WHAT THIS TASK INVOLVES:
Return the data below unchanged. Drop any pictures.

[RECORD EXTRACTS — start]

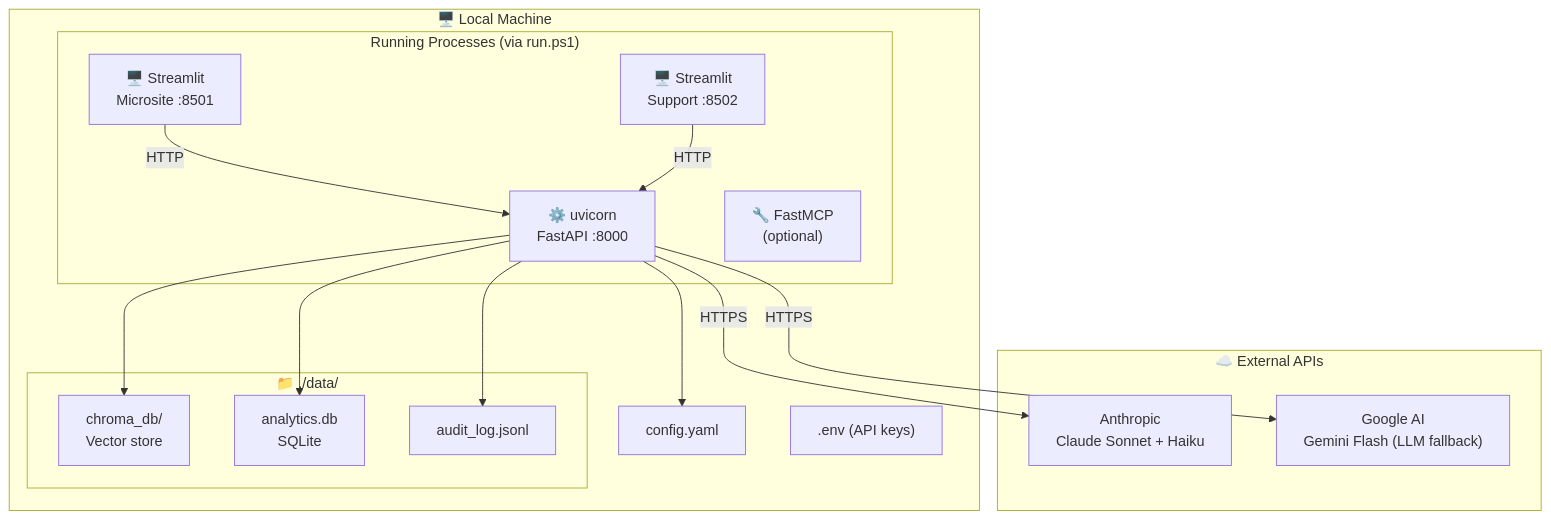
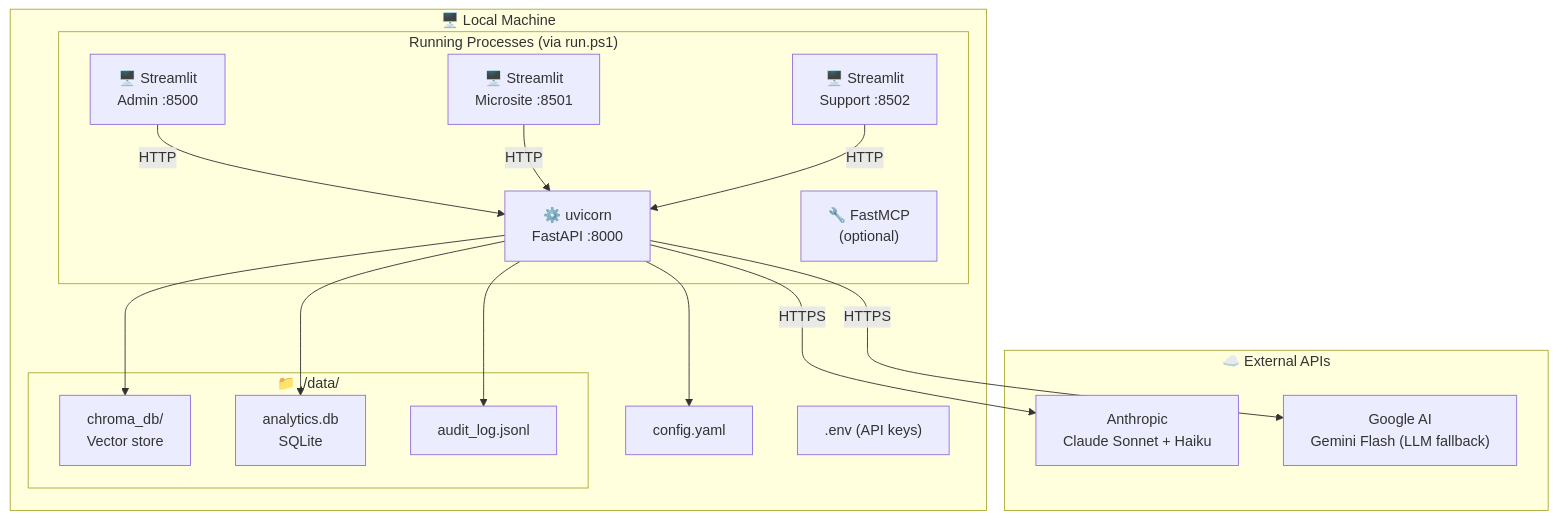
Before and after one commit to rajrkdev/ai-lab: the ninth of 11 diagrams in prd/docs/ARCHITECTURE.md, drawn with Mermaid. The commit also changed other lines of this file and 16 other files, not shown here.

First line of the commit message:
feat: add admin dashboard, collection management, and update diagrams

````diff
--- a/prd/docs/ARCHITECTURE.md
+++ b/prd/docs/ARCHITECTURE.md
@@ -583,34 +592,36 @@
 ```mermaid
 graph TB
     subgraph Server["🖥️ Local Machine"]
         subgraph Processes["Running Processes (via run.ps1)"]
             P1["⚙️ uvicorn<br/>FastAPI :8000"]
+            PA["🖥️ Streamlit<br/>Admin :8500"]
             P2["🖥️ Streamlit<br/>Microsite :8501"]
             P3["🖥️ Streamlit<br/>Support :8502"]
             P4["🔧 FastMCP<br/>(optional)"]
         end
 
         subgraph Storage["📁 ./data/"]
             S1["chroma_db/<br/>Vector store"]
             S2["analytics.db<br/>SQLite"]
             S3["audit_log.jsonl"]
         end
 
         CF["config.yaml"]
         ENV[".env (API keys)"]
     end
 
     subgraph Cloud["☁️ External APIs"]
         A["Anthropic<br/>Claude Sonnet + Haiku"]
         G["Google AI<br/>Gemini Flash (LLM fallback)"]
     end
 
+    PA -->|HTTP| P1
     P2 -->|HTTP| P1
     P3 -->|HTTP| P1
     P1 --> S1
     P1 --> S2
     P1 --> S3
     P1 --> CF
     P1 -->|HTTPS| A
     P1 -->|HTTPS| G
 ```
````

[RECORD EXTRACTS — finish]

SOLUTION TO THE EXERCISE:
Before and after one commit to rajrkdev/ai-lab: the ninth of 11 diagrams in prd/docs/ARCHITECTURE.md, drawn with Mermaid. The commit also changed other lines of this file and 16 other files, not shown here.

First line of the commit message:
feat: add admin dashboard, collection management, and update diagrams

````diff
--- a/prd/docs/ARCHITECTURE.md
+++ b/prd/docs/ARCHITECTURE.md
@@ -583,34 +592,36 @@
 ```mermaid
 graph TB
     subgraph Server["🖥️ Local Machine"]
         subgraph Processes["Running Processes (via run.ps1)"]
             P1["⚙️ uvicorn<br/>FastAPI :8000"]
+            PA["🖥️ Streamlit<br/>Admin :8500"]
             P2["🖥️ Streamlit<br/>Microsite :8501"]
             P3["🖥️ Streamlit<br/>Support :8502"]
             P4["🔧 FastMCP<br/>(optional)"]
         end
 
         subgraph Storage["📁 ./data/"]
             S1["chroma_db/<br/>Vector store"]
             S2["analytics.db<br/>SQLite"]
             S3["audit_log.jsonl"]
         end
 
         CF["config.yaml"]
         ENV[".env (API keys)"]
     end
 
     subgraph Cloud["☁️ External APIs"]
         A["Anthropic<br/>Claude Sonnet + Haiku"]
         G["Google AI<br/>Gemini Flash (LLM fallback)"]
     end
 
+    PA -->|HTTP| P1
     P2 -->|HTTP| P1
     P3 -->|HTTP| P1
     P1 --> S1
     P1 --> S2
     P1 --> S3
     P1 --> CF
     P1 -->|HTTPS| A
     P1 -->|HTTPS| G
 ```
````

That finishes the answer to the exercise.